It’s an unwritten political rule for presidential nominees to be above the fray and use those going for the second spot as “attack dog,” Heineman said.

“(The party) is collapsing on itself,” he said. “(Obama) would launch an attack on McCain. Then one of McCain’s surrogates would respond. (Obama) would argue with a McCain supporter. He has put himself in a position where he is not equal, not of the same stature as McCain.”

Heineman’s colleague Dr. Michael McTeague sees the candidates switching from convention to election mode where now they will focus on message.

“The strategy has to be a very clear set of plans, plans with some meat on it, not just generalities. Be more specific,” McTeague said.

And what about those two “attack dogs?” Were they the choices that can bring in the votes?

Heineman said he was surprised to discover Sen. Joe Biden is “an old friend of the Daley Machine,” he said. “He goes back with Richard Daley for 25 years. I would have to guess it is an attempt by Daley to regain control of the machine.”

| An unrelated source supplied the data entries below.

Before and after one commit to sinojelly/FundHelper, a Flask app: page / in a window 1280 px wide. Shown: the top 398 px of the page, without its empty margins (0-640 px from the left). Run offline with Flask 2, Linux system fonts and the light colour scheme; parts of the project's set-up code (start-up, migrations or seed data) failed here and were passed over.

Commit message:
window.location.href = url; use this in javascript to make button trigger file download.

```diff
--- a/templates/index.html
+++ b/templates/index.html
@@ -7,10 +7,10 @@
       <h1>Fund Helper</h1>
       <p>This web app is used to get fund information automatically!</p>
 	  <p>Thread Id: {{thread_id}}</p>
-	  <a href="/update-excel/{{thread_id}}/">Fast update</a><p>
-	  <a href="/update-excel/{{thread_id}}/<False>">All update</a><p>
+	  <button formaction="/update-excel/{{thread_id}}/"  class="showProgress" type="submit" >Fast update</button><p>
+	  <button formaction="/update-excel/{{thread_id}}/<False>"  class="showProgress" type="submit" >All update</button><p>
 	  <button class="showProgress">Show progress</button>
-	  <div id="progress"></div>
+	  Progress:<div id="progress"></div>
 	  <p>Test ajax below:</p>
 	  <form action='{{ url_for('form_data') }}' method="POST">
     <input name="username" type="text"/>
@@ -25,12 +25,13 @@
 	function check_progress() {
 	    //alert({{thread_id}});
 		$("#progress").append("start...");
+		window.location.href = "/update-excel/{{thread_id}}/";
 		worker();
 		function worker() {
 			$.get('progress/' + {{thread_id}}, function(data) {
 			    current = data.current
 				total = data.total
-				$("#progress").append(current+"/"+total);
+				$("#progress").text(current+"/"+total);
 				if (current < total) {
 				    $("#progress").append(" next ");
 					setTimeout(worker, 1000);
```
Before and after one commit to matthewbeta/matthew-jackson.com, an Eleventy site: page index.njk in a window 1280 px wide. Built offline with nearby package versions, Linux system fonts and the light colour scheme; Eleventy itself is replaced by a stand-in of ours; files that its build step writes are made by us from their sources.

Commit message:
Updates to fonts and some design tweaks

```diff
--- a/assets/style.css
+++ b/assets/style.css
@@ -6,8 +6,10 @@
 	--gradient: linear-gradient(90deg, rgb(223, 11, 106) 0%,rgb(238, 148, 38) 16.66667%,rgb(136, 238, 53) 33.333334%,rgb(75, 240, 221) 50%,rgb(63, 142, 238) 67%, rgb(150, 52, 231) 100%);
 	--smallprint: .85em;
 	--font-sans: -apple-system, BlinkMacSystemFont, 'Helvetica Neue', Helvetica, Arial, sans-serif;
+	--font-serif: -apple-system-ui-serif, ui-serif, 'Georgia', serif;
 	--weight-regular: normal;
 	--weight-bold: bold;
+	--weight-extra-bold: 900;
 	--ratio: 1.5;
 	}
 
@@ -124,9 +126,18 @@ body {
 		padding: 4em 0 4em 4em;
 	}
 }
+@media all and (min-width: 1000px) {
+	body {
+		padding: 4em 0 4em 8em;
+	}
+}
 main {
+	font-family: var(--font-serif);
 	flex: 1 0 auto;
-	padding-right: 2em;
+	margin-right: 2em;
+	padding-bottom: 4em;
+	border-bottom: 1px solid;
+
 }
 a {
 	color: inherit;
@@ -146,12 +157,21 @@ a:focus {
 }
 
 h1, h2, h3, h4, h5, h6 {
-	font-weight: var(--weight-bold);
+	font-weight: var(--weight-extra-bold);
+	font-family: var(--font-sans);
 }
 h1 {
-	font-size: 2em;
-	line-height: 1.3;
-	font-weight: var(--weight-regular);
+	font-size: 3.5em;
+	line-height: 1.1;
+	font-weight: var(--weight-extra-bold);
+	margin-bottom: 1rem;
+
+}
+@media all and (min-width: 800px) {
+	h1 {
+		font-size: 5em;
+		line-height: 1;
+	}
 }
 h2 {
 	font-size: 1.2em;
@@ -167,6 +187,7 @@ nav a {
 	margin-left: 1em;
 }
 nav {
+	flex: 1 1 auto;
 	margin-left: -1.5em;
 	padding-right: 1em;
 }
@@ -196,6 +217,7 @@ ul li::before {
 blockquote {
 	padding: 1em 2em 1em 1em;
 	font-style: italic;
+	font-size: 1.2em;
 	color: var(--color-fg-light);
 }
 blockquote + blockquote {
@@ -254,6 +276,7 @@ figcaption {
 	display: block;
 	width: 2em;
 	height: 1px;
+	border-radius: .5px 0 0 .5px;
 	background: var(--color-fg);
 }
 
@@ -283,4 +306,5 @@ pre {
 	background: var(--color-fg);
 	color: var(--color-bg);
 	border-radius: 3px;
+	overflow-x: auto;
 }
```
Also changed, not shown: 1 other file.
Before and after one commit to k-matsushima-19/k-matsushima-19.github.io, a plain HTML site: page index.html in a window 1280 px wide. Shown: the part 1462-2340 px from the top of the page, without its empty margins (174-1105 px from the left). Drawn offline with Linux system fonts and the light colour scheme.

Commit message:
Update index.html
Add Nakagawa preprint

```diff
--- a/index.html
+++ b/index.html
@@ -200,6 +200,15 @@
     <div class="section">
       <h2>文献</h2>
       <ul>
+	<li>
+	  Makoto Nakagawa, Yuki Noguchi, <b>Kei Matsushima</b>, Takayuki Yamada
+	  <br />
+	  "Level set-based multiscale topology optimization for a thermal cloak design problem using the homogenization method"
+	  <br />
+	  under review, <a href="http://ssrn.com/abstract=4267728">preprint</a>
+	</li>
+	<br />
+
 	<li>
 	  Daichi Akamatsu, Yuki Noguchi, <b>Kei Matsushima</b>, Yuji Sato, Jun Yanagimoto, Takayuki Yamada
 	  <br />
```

He sees the Democratic party spilt into two camps: The old time Democrats, a la Daley, and the academics such as college professors, students and followers of Web sites like moveon.org.

“The Daley machine offers political sense and organizational skills,” Heineman said. “The academics: volunteers, enthusiasm and money. The problem is the academics tend to be self-destructive. They tend not to be those who believe in compromise. They’re not pragmatic. They don’t tend to have the discipline to watch what they are saying. That side of the party has taken over the Obama campaign.”

The unknown in the race is the still wild card Sarah Palin, McCain’s pick for the second spot.

“You have to be a real devout political junkie to know about her,” he said.

However, Heineman believes she made an impressive first appearance when she spoke to the convention, as did her possible future boss.

“I think McCain has been underestimated in terms of his ability to lead,” he said. “You do not get through the Hanoi Hilton without having some mental discipline. McCain is not a great speaker, but when he had his moment (at the convention) you could hear a pin drop.”

On the other hand McTeague contends neither presidential candidate fluffed when it was his special moment to capture the American imagination.

“Nobody misspoke or made any tragic errors,” he said. “They energized their followers.”